Lucan's famous dictum that those standing on the shoulders of giants see more than the giants themselves applies to no human endeavor more thoroughly than to the "pure" sciences: astronomy, chemistry, biology, geology, mathematics, physics, and the many subdisciplines they have spawned. The three volumes of "Science and Scientists" documents more than 200 of the most important breakthroughs or milestones in the history of science, cross-referenced to link those that built on others, from ancient times to the present day. These essays are accompanied by biographical sidebars on nearly as many giants behind the discoveries. The disciplines covered here are broad, including Anthropology, Archaeology, Astronomy, Biology, Chemistry, Computer Science, Earth Sciences, Evolution, Genetics, Mathematics, Medicine, Meteorology, Paleontology, Physics, Psychology, and Space Science. Arranged alphabetically, these essays address the most important breakthroughs in these fields, ranging from Abstract Algebra to Quantum Mechanics, from the Big Bang to X-Ray Astronomy, from Antisepsis to Viruses.

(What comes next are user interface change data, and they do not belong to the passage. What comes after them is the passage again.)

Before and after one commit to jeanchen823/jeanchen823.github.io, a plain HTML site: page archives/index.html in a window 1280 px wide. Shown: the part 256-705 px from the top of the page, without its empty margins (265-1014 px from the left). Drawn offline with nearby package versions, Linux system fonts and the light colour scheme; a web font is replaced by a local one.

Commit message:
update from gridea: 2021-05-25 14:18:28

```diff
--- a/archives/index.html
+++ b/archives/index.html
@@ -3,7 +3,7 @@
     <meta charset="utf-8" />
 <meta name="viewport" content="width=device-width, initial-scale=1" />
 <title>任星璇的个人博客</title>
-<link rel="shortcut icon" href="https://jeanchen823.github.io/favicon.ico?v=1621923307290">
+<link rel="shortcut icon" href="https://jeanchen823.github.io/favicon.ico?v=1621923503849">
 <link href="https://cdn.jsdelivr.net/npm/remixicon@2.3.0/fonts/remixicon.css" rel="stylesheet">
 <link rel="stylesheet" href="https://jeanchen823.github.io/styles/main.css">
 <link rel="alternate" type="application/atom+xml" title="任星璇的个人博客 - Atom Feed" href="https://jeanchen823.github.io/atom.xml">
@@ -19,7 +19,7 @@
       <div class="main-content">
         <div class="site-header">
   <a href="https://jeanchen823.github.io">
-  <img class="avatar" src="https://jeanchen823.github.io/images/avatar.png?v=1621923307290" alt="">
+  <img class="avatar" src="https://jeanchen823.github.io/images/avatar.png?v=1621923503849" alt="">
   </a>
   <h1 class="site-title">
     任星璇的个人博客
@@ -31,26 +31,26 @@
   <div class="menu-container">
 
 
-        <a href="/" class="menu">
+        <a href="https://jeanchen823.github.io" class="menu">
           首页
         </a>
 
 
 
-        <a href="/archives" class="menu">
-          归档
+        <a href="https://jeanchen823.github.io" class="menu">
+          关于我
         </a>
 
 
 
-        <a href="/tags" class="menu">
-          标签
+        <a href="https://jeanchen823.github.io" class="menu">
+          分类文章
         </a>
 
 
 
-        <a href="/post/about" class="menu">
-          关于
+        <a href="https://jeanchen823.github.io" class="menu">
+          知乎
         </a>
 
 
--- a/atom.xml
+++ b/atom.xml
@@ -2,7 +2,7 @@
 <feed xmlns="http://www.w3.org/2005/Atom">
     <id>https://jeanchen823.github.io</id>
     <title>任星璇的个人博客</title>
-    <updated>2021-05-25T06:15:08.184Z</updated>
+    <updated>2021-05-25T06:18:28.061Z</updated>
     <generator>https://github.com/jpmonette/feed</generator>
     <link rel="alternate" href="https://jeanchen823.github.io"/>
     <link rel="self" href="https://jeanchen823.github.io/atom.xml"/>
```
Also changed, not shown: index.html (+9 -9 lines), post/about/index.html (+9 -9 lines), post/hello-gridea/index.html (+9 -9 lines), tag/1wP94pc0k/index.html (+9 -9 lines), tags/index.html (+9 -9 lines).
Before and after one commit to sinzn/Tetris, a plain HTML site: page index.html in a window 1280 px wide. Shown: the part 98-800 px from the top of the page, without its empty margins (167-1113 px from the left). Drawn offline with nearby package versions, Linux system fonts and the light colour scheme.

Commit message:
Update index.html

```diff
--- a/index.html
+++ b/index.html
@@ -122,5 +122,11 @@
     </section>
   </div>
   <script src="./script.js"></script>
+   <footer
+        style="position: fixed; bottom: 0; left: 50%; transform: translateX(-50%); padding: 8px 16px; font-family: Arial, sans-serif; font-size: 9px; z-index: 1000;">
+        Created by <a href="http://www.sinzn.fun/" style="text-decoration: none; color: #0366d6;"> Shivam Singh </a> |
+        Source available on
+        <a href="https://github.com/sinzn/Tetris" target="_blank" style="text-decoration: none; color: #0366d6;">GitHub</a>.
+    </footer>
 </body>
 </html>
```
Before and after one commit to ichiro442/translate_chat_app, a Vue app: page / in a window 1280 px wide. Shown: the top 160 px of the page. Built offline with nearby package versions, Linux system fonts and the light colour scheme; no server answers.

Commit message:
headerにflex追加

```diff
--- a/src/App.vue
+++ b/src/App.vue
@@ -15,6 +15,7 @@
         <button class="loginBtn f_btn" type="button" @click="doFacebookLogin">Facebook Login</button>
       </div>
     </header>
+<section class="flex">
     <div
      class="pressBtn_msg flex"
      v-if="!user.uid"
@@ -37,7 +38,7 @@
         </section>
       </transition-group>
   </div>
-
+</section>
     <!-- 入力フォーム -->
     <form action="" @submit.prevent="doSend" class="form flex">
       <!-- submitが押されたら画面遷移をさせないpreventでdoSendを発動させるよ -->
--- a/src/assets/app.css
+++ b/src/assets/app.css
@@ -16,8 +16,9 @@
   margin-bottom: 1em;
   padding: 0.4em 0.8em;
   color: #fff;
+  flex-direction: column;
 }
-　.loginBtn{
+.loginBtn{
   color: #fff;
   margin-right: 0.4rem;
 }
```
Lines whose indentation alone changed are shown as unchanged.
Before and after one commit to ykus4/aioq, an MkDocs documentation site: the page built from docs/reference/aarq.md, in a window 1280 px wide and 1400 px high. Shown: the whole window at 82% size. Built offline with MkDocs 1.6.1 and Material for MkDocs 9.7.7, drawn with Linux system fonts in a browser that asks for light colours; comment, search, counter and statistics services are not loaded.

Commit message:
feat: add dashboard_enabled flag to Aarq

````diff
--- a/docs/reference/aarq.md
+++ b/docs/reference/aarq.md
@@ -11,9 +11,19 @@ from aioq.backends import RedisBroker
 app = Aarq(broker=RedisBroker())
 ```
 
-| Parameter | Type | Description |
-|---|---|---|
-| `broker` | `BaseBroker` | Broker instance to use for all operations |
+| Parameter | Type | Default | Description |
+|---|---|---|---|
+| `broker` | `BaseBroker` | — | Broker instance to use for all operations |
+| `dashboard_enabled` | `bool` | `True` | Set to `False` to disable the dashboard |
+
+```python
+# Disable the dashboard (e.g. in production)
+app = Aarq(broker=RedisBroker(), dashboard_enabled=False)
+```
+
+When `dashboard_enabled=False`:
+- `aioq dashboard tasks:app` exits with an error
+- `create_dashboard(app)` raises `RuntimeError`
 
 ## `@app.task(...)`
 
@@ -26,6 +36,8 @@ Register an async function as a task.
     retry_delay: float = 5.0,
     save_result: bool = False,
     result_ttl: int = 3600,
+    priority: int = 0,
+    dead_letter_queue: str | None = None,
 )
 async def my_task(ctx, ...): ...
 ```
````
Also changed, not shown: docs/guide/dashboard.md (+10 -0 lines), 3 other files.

Accompanying nearly every essay is a capsule biography of one of the key scientists responsible for the breakthrough, from Aristotle to Zwicky. It is important to note that technological advances and inventions - such as the telephone, the light bulb, and the airplane - are not addressed here but are covered in the companion Magill's "Choice Set Inventions and Inventors" (2 vols., 2002). However, a few "crossover" achievements (such as the Personal Computer, the Internet, or Vaccination) - are included in these pages as having had as great an impact on the "pure" sciences as on applications to everyday life. Achievements of the Space Age currently stand somewhere between; the core achievements in space, with an emphasis on space science, are therefore included here. Each essay opens with a brief definition of the topic and a summary of its significance, followed by a list of the central figures involved. The text of each essay follows, broken by informative subheads. Cross-references to other essays in these volumes follow, and each essay ends with a listing of core resources for "Further Reading." All essays were written by scholars of history or the sciences.show more